On Tuesday, Fr Edward McNamara, regular liturgy contributor for the Catholic news site Zenit, published his usual “Q & A” style liturgy column for the week. This week’s article responded to the submitted question of whether a song, perhaps relating to the second reading or the gospel, could be used in place of the responsorial psalm.
Fr McNamara quite rightly answered this question in the negative, referring to no. 61 in the General Instruction of the Roman Missal.
This matter of the responsorial psalm is frequently misunderstood by music ministers and others.
The main reason for this, I believe, is that in the celebration of Mass, music is normally used with a ritual action. We typically see music accompany processions and the like. Yet in the case of the Responsorial Psalm, the music is the ritual action. A clear understanding of the parts of the Mass and their purpose is crucial.
The notion that the psalm can be replaced with another song doesn’t wash when we consider the responsorial psalm first and foremost as a proclamation of scripture, which is what it is. That is why it is a part of the Liturgy of the Word. We have quite rightly encouraged the use of music at the responsorial psalm because the psalms have always been the “songbook” of the Jewish faith from which they originate. Yet if those who make the music selections, and those who sing the psalm forget that at this point of the Mass, their primary duty is to proclaim the scriptures, then it’s all too easy to start thinking that “it’s okay to use another song instead.”
To sing the psalm of the day each week does require sound resourcing and commitment on the part of music ministers, and not all parishes can sustain this while ensuring the psalm is proclaimed well. In consideration of this, the liturgical documents do offer alternatives:
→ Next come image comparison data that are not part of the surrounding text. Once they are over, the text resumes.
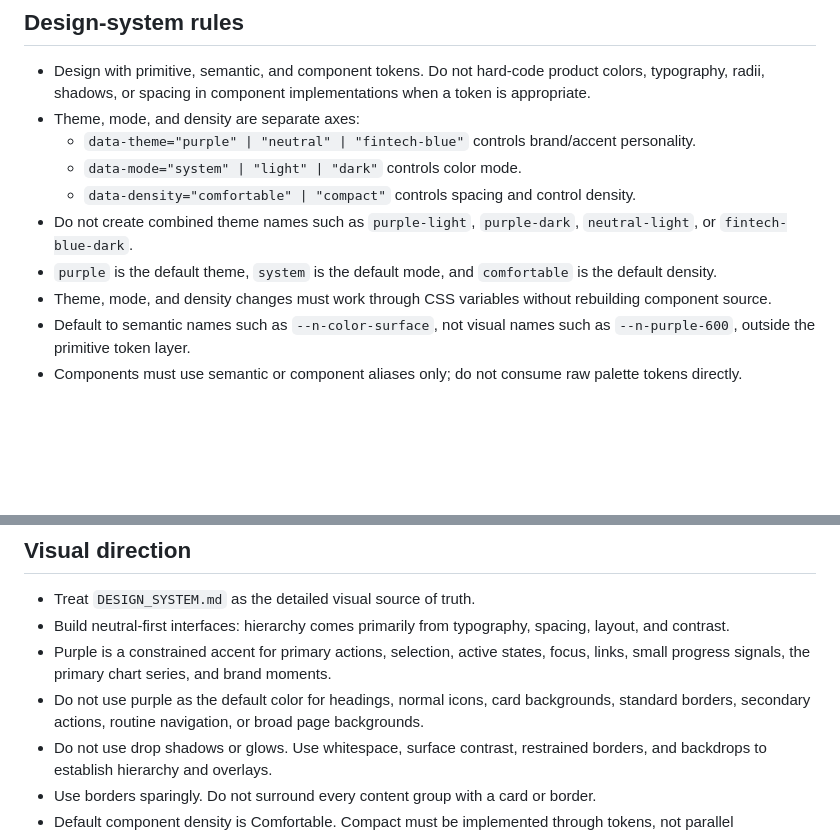
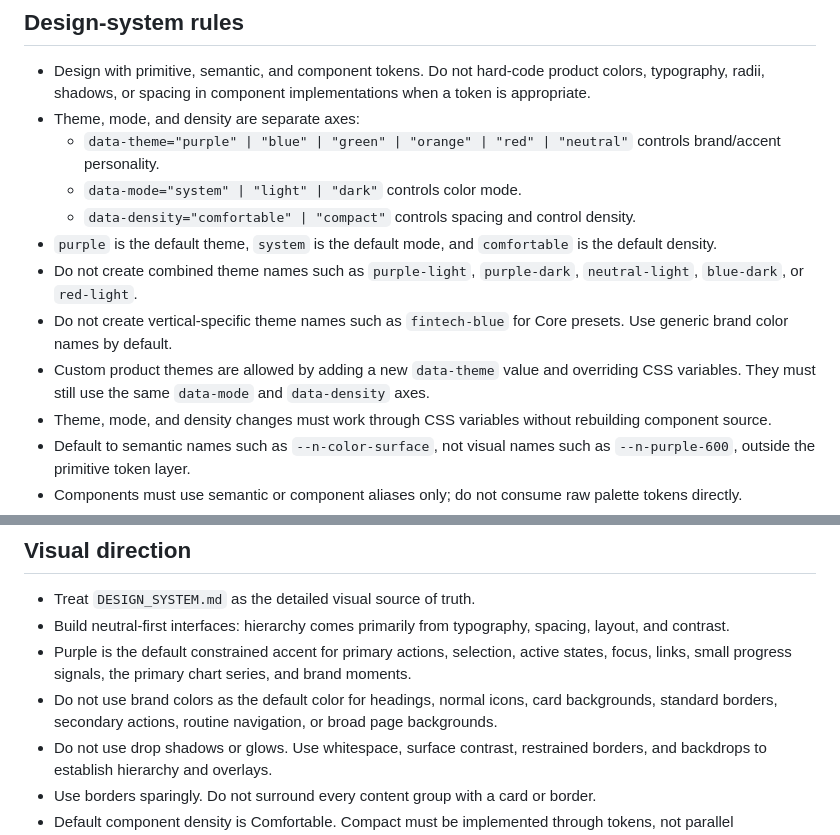
Before and after one commit to vpavlov-me/Nerio, a Markdown page: AGENTS.md, 2 parts joined by grey strips. Drawn GitHub-style; blank space fills up the shorter version.

Commit message:
Document expanded brand theme presets for agents

```diff
--- a/AGENTS.md
+++ b/AGENTS.md
@@ -35,11 +35,13 @@ This repository is the source of truth for Nerio. Read `PROJECT.md` before makin
 
 - Design with primitive, semantic, and component tokens. Do not hard-code product colors, typography, radii, shadows, or spacing in component implementations when a token is appropriate.
 - Theme, mode, and density are separate axes:
-  - `data-theme="purple" | "neutral" | "fintech-blue"` controls brand/accent personality.
+  - `data-theme="purple" | "blue" | "green" | "orange" | "red" | "neutral"` controls brand/accent personality.
   - `data-mode="system" | "light" | "dark"` controls color mode.
   - `data-density="comfortable" | "compact"` controls spacing and control density.
-- Do not create combined theme names such as `purple-light`, `purple-dark`, `neutral-light`, or `fintech-blue-dark`.
 - `purple` is the default theme, `system` is the default mode, and `comfortable` is the default density.
+- Do not create combined theme names such as `purple-light`, `purple-dark`, `neutral-light`, `blue-dark`, or `red-light`.
+- Do not create vertical-specific theme names such as `fintech-blue` for Core presets. Use generic brand color names by default.
+- Custom product themes are allowed by adding a new `data-theme` value and overriding CSS variables. They must still use the same `data-mode` and `data-density` axes.
 - Theme, mode, and density changes must work through CSS variables without rebuilding component source.
 - Default to semantic names such as `--n-color-surface`, not visual names such as `--n-purple-600`, outside the primitive token layer.
 - Components must use semantic or component aliases only; do not consume raw palette tokens directly.
@@ -52,8 +54,8 @@ This repository is the source of truth for Nerio. Read `PROJECT.md` before makin
 
 - Treat `DESIGN_SYSTEM.md` as the detailed visual source of truth.
 - Build neutral-first interfaces: hierarchy comes primarily from typography, spacing, layout, and contrast.
-- Purple is a constrained accent for primary actions, selection, active states, focus, links, small progress signals, the primary chart series, and brand moments.
-- Do not use purple as the default color for headings, normal icons, card backgrounds, standard borders, secondary actions, routine navigation, or broad page backgrounds.
+- Purple is the default constrained accent for primary actions, selection, active states, focus, links, small progress signals, the primary chart series, and brand moments.
+- Do not use brand colors as the default color for headings, normal icons, card backgrounds, standard borders, secondary actions, routine navigation, or broad page backgrounds.
 - Do not use drop shadows or glows. Use whitespace, surface contrast, restrained borders, and backdrops to establish hierarchy and overlays.
 - Use borders sparingly. Do not surround every content group with a card or border.
 - Default component density is Comfortable. Compact must be implemented through tokens, not parallel components.
```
- Common or Seasonal Psalms. Not all parishes may be able to learn all the psalms in the lectionary, but learning a collection of core psalm repertoire for each season of the year is by no means impossible. There are only 20 common psalms for all four seasons of the Church year (which isn’t much given that’s every Sunday across the three-year cycle). Our own parish music suggestions resources recommend a common psalm for each Sunday.
- Psalms in Metrical Form. Many composers have set psalms to more song- or hymn-like forms of music, which music ministers may find easier to learn and use with their assemblies. Take care, however, with such settings where it says the lyrics at “Based on…” the psalm. Some composers alter or vary the words of the psalm, and some may bear little resemblance the the version you will find in the lectionary. Others are much more faithful to the psalm text, and/or quote it directly.
- Chant. I’m not saying you need to learn Gregorian chant here. If you do have music for the response, then with knowledge of a few chords, you can easily chant the lines of the psalm on a single note. The psalms of Michel Guimont may help here, but they can be even simpler than that if you wish.
- Sing the Response Only. If your parish lacks the resources to sing the entire psalm, then perhaps the best alternative is to sing the response only, then have a Minister of the Word proclaim the verses from the lectionary.
Like all things in liturgy, the documents set forth the principles and guidelines that underpin what we do and articulate for us an ideal to strive for. Given the great diversity within our Church, we also have some accommodations that allow us strive towards those ideals in light of the nature of each worshipping community. The Responsorial Psalm is a case in point. Although I would recommend to any liturgical musician that they visit their nearest Catholic bookstore that sells music (such as Pauline Books and Media, for example) and look at the collections of psalms that are available. A number of composers have set the entire three-year Sunday cycle of psalms to music, and some are quite simple and straightforward to use.